Problem details: Identical copies of all the records below are needed.

(Beginning of Input records)

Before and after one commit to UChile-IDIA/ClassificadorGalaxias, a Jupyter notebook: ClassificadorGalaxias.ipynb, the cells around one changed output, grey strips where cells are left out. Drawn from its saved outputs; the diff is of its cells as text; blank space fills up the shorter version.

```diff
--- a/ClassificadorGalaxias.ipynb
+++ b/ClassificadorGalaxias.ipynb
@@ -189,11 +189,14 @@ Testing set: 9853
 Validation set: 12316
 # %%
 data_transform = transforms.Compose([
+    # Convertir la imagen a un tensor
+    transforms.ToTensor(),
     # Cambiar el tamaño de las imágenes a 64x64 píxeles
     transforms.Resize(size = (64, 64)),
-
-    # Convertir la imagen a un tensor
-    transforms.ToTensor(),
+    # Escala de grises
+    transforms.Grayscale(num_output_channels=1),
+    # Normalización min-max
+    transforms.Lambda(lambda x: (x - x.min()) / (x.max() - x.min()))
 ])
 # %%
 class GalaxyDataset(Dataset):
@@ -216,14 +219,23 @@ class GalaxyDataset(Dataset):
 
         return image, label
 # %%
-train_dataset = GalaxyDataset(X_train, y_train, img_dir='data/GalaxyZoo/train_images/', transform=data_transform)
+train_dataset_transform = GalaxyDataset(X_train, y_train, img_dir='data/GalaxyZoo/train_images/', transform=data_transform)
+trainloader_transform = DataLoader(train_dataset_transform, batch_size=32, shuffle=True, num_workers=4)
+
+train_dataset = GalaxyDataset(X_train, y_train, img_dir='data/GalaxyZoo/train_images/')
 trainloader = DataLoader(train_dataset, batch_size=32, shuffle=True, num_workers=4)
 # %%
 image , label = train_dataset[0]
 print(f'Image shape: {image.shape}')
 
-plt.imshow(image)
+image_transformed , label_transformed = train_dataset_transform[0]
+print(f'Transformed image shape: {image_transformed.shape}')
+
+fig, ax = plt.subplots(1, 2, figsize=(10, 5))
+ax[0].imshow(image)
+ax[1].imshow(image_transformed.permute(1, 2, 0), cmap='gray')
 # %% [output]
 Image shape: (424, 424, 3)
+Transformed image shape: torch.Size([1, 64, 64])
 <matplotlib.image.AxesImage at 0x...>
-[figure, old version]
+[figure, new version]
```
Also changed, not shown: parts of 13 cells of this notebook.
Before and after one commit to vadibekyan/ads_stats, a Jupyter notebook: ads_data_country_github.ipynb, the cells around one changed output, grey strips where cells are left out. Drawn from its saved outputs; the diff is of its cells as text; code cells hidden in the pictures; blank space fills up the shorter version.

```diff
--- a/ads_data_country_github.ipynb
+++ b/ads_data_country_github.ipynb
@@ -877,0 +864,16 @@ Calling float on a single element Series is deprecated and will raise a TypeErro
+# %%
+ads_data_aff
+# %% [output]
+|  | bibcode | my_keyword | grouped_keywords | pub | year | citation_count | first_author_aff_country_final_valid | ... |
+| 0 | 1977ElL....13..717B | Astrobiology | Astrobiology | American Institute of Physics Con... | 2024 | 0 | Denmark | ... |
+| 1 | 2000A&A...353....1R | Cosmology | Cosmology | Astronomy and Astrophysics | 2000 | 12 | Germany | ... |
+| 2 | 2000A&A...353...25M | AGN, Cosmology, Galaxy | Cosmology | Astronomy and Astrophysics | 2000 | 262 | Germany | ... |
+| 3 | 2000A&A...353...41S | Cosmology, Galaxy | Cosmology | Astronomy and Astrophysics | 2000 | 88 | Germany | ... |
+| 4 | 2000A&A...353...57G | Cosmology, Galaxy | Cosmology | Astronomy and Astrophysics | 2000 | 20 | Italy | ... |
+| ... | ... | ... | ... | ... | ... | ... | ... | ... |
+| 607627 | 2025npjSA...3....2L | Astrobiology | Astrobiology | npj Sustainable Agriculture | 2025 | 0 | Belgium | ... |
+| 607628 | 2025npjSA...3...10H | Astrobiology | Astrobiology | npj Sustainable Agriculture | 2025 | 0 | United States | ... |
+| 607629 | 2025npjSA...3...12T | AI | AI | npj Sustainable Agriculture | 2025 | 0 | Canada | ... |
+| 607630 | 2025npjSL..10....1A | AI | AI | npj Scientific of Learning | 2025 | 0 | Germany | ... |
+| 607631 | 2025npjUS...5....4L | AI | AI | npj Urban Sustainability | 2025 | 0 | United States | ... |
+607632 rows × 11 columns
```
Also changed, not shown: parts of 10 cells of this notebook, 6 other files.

(End of Input records)

Response:
Before and after one commit to UChile-IDIA/ClassificadorGalaxias, a Jupyter notebook: ClassificadorGalaxias.ipynb, the cells around one changed output, grey strips where cells are left out. Drawn from its saved outputs; the diff is of its cells as text; blank space fills up the shorter version.

```diff
--- a/ClassificadorGalaxias.ipynb
+++ b/ClassificadorGalaxias.ipynb
@@ -189,11 +189,14 @@ Testing set: 9853
 Validation set: 12316
 # %%
 data_transform = transforms.Compose([
+    # Convertir la imagen a un tensor
+    transforms.ToTensor(),
     # Cambiar el tamaño de las imágenes a 64x64 píxeles
     transforms.Resize(size = (64, 64)),
-
-    # Convertir la imagen a un tensor
-    transforms.ToTensor(),
+    # Escala de grises
+    transforms.Grayscale(num_output_channels=1),
+    # Normalización min-max
+    transforms.Lambda(lambda x: (x - x.min()) / (x.max() - x.min()))
 ])
 # %%
 class GalaxyDataset(Dataset):
@@ -216,14 +219,23 @@ class GalaxyDataset(Dataset):
 
         return image, label
 # %%
-train_dataset = GalaxyDataset(X_train, y_train, img_dir='data/GalaxyZoo/train_images/', transform=data_transform)
+train_dataset_transform = GalaxyDataset(X_train, y_train, img_dir='data/GalaxyZoo/train_images/', transform=data_transform)
+trainloader_transform = DataLoader(train_dataset_transform, batch_size=32, shuffle=True, num_workers=4)
+
+train_dataset = GalaxyDataset(X_train, y_train, img_dir='data/GalaxyZoo/train_images/')
 trainloader = DataLoader(train_dataset, batch_size=32, shuffle=True, num_workers=4)
 # %%
 image , label = train_dataset[0]
 print(f'Image shape: {image.shape}')
 
-plt.imshow(image)
+image_transformed , label_transformed = train_dataset_transform[0]
+print(f'Transformed image shape: {image_transformed.shape}')
+
+fig, ax = plt.subplots(1, 2, figsize=(10, 5))
+ax[0].imshow(image)
+ax[1].imshow(image_transformed.permute(1, 2, 0), cmap='gray')
 # %% [output]
 Image shape: (424, 424, 3)
+Transformed image shape: torch.Size([1, 64, 64])
 <matplotlib.image.AxesImage at 0x...>
-[figure, old version]
+[figure, new version]
```
Also changed, not shown: parts of 13 cells of this notebook.
Before and after one commit to vadibekyan/ads_stats, a Jupyter notebook: ads_data_country_github.ipynb, the cells around one changed output, grey strips where cells are left out. Drawn from its saved outputs; the diff is of its cells as text; code cells hidden in the pictures; blank space fills up the shorter version.

```diff
--- a/ads_data_country_github.ipynb
+++ b/ads_data_country_github.ipynb
@@ -877,0 +864,16 @@ Calling float on a single element Series is deprecated and will raise a TypeErro
+# %%
+ads_data_aff
+# %% [output]
+|  | bibcode | my_keyword | grouped_keywords | pub | year | citation_count | first_author_aff_country_final_valid | ... |
+| 0 | 1977ElL....13..717B | Astrobiology | Astrobiology | American Institute of Physics Con... | 2024 | 0 | Denmark | ... |
+| 1 | 2000A&A...353....1R | Cosmology | Cosmology | Astronomy and Astrophysics | 2000 | 12 | Germany | ... |
+| 2 | 2000A&A...353...25M | AGN, Cosmology, Galaxy | Cosmology | Astronomy and Astrophysics | 2000 | 262 | Germany | ... |
+| 3 | 2000A&A...353...41S | Cosmology, Galaxy | Cosmology | Astronomy and Astrophysics | 2000 | 88 | Germany | ... |
+| 4 | 2000A&A...353...57G | Cosmology, Galaxy | Cosmology | Astronomy and Astrophysics | 2000 | 20 | Italy | ... |
+| ... | ... | ... | ... | ... | ... | ... | ... | ... |
+| 607627 | 2025npjSA...3....2L | Astrobiology | Astrobiology | npj Sustainable Agriculture | 2025 | 0 | Belgium | ... |
+| 607628 | 2025npjSA...3...10H | Astrobiology | Astrobiology | npj Sustainable Agriculture | 2025 | 0 | United States | ... |
+| 607629 | 2025npjSA...3...12T | AI | AI | npj Sustainable Agriculture | 2025 | 0 | Canada | ... |
+| 607630 | 2025npjSL..10....1A | AI | AI | npj Scientific of Learning | 2025 | 0 | Germany | ... |
+| 607631 | 2025npjUS...5....4L | AI | AI | npj Urban Sustainability | 2025 | 0 | United States | ... |
+607632 rows × 11 columns
```
Also changed, not shown: parts of 10 cells of this notebook, 6 other files.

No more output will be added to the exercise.